■ TASK BRIEF: Copy the lines below that contain "flex".

____ GIVEN RECORDS

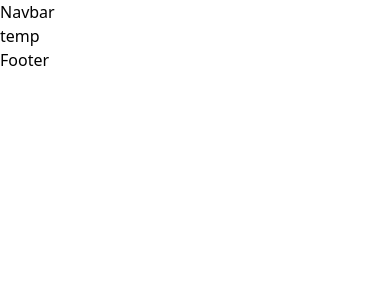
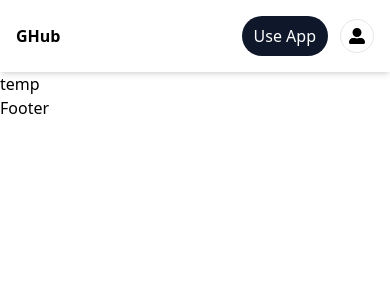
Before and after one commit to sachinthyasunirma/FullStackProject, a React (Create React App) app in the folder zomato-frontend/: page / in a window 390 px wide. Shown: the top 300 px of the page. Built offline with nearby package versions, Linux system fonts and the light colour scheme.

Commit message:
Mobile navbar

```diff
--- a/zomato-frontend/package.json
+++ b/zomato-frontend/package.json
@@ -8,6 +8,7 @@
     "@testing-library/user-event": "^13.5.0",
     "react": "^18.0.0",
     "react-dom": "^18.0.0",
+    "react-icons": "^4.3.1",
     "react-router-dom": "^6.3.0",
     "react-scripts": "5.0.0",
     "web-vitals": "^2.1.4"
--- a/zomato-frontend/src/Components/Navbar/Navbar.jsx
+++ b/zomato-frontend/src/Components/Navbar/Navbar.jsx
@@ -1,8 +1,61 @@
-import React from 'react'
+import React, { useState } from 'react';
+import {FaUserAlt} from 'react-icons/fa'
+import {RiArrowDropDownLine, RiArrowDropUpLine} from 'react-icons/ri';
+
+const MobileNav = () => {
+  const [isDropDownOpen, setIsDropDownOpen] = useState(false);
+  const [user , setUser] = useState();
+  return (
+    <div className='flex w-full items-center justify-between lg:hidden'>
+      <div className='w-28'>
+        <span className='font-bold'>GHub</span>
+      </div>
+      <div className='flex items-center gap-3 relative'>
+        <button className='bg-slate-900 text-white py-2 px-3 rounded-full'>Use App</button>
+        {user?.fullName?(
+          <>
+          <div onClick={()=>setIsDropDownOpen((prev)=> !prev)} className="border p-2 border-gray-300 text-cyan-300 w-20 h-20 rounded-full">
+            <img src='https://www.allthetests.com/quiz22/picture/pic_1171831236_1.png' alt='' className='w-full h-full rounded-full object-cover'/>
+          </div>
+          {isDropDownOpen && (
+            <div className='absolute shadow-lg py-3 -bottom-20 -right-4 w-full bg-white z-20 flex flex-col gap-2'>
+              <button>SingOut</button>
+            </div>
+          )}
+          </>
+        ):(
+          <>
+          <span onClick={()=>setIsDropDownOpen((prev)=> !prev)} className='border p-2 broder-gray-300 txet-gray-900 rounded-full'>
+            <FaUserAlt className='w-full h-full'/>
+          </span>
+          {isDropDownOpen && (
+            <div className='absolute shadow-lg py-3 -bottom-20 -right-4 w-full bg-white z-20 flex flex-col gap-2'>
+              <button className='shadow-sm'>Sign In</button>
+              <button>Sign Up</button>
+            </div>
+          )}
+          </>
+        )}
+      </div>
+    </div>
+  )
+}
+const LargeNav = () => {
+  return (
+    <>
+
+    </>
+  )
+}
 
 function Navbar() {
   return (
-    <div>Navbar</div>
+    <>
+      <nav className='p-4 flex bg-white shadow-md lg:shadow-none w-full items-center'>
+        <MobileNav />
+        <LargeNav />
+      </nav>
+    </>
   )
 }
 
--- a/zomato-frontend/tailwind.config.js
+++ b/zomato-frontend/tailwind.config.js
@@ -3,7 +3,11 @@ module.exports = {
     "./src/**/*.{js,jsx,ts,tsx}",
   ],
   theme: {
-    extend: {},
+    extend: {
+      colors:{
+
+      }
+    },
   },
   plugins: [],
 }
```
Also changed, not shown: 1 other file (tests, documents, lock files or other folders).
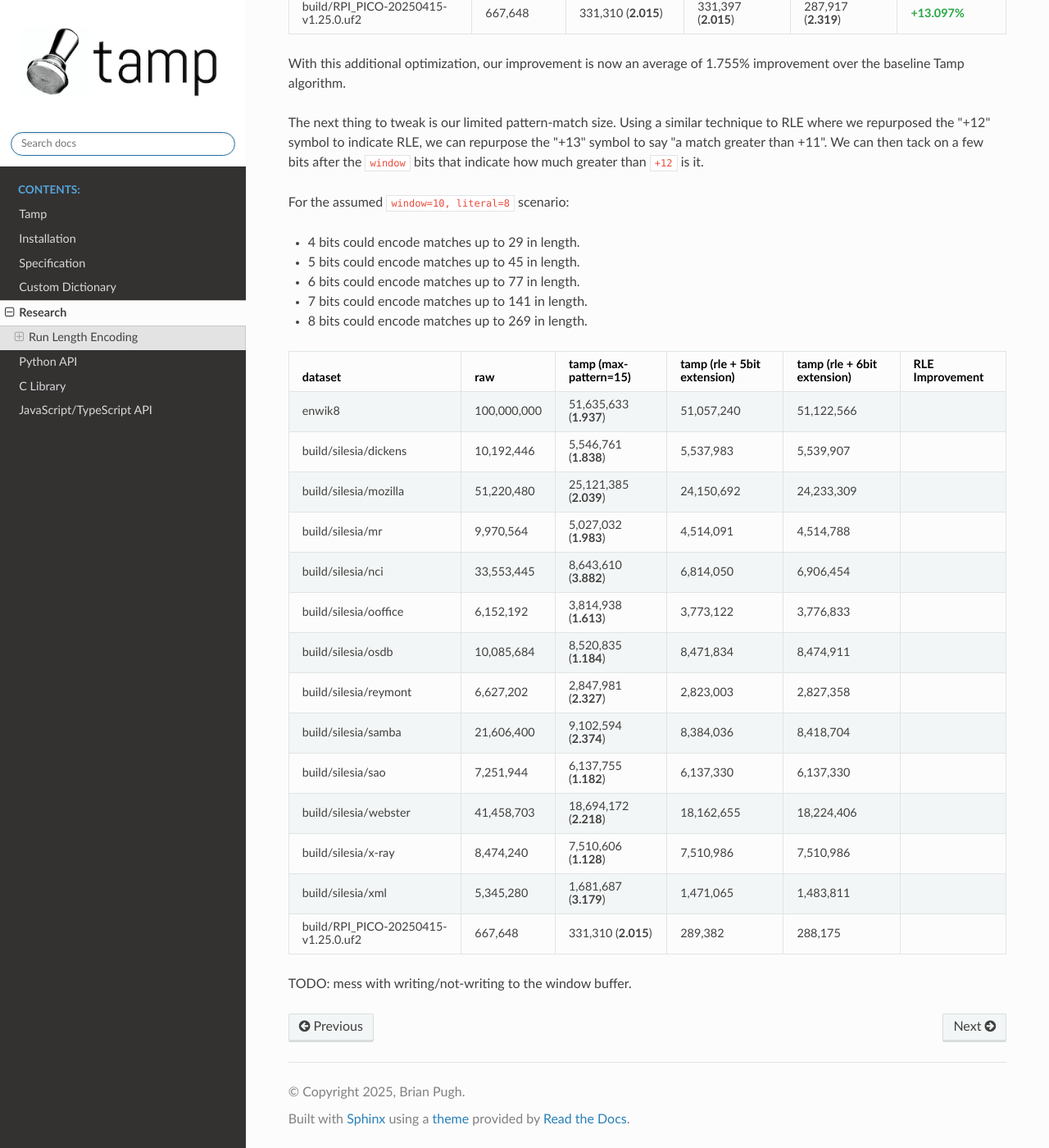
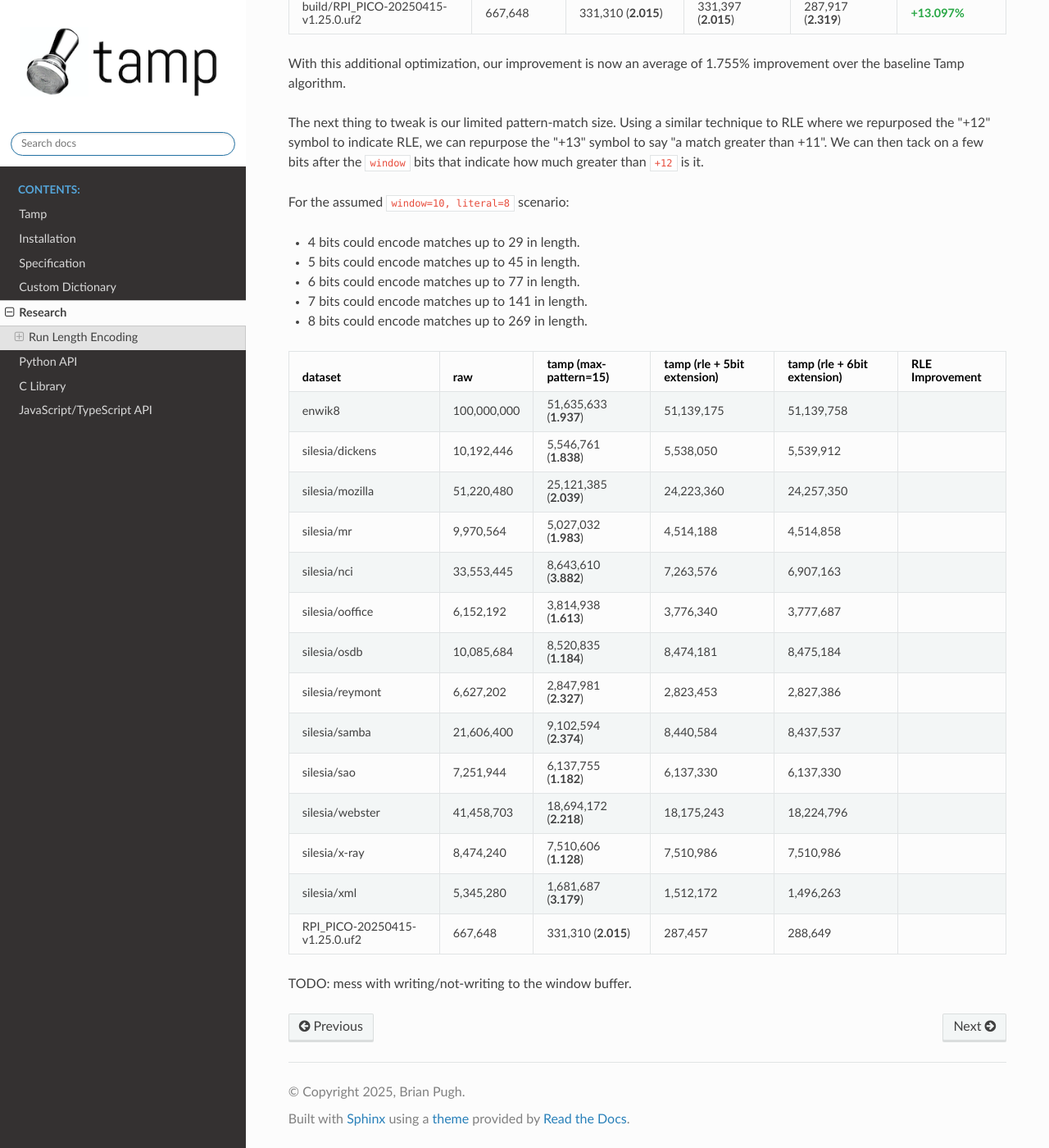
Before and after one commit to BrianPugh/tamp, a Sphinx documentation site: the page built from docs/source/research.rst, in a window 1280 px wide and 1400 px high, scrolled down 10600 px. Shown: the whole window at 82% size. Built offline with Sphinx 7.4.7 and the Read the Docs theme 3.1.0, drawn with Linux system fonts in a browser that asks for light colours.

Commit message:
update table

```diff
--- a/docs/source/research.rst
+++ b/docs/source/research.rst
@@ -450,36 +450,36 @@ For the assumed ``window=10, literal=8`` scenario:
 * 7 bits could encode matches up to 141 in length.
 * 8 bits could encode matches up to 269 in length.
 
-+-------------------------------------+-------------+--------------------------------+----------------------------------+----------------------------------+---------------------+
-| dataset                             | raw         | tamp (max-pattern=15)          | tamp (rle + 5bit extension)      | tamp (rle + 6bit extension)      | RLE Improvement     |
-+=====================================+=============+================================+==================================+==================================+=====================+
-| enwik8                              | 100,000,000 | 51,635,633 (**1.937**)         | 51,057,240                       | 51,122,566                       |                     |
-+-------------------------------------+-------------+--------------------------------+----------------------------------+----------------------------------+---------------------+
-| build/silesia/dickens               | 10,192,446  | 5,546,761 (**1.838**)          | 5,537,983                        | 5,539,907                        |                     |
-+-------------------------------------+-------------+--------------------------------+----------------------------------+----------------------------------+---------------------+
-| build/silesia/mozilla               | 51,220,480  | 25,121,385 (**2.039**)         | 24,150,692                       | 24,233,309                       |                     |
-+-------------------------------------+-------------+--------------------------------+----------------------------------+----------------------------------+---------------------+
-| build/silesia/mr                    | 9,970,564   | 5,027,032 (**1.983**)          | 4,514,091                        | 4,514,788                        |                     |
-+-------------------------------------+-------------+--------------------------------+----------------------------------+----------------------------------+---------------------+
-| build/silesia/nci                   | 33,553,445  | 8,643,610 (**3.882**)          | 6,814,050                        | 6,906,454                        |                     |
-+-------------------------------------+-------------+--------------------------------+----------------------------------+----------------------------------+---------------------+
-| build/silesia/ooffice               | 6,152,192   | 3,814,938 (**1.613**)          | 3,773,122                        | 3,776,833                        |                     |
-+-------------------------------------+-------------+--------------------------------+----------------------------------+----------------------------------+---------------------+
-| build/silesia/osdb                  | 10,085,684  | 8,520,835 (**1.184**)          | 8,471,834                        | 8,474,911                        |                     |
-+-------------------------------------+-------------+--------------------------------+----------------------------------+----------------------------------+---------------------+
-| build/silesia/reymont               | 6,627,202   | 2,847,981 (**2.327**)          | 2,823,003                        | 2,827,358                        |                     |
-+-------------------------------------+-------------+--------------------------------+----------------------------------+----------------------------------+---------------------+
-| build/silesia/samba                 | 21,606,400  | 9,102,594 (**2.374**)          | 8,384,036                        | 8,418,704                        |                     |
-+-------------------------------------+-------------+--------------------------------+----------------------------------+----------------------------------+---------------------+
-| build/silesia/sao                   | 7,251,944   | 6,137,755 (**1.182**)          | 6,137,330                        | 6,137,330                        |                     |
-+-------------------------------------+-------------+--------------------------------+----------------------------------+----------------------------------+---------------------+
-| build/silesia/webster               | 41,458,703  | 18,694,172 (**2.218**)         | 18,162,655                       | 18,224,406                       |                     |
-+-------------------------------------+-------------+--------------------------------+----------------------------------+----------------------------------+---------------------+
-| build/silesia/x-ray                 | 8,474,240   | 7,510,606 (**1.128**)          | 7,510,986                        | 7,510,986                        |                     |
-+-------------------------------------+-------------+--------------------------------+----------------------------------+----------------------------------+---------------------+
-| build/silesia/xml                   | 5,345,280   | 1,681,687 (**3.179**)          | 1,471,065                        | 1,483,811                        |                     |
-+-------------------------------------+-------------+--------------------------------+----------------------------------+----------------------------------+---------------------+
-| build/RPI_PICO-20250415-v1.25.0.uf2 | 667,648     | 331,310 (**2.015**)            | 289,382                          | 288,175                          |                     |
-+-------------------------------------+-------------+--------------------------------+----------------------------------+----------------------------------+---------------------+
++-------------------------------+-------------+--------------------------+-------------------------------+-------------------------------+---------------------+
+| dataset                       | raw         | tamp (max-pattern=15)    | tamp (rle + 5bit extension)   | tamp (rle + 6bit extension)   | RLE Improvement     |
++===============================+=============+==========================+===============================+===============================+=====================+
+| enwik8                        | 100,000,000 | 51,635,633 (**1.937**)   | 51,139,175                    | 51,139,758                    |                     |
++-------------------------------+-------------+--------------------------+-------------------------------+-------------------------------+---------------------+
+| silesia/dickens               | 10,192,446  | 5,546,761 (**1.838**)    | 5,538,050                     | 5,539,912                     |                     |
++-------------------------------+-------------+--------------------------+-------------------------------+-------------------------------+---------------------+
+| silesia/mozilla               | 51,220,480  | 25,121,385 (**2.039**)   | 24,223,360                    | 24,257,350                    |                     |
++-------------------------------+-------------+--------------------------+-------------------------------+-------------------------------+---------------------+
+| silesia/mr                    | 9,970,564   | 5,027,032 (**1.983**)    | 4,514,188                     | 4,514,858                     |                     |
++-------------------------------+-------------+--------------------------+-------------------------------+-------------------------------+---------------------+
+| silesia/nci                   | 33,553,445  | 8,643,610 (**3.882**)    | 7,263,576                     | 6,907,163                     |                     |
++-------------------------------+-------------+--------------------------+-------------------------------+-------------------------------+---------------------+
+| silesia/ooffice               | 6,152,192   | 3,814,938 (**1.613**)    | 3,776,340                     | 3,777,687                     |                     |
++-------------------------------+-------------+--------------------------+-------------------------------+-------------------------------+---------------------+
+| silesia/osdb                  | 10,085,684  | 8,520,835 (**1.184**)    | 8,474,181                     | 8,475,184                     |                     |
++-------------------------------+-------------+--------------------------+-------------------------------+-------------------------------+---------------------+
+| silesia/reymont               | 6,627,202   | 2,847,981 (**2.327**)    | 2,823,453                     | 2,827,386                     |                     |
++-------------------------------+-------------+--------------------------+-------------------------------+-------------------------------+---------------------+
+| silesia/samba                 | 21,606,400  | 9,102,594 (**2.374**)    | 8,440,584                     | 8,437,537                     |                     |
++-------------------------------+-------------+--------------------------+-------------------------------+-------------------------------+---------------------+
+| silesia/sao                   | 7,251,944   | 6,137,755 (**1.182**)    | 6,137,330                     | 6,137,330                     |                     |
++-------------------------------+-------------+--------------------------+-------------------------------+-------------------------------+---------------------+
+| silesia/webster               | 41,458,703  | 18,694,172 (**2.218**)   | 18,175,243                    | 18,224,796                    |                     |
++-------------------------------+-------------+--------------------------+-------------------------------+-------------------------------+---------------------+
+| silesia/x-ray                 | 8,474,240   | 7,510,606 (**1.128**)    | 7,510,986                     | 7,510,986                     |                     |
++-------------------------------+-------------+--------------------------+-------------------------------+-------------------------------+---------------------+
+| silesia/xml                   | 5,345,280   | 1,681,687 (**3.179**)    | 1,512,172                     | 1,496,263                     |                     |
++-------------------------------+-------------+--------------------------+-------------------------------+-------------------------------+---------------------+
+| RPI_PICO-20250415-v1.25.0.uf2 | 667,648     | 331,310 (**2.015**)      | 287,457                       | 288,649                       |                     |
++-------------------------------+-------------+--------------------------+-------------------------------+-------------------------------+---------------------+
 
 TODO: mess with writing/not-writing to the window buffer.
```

________

■ SOLUTION TO THE PROBLEM:
+    <div className='flex w-full items-center justify-between lg:hidden'>
+      <div className='flex items-center gap-3 relative'>
+            <div className='absolute shadow-lg py-3 -bottom-20 -right-4 w-full bg-white z-20 flex flex-col gap-2'>
+            <div className='absolute shadow-lg py-3 -bottom-20 -right-4 w-full bg-white z-20 flex flex-col gap-2'>
+      <nav className='p-4 flex bg-white shadow-md lg:shadow-none w-full items-center'>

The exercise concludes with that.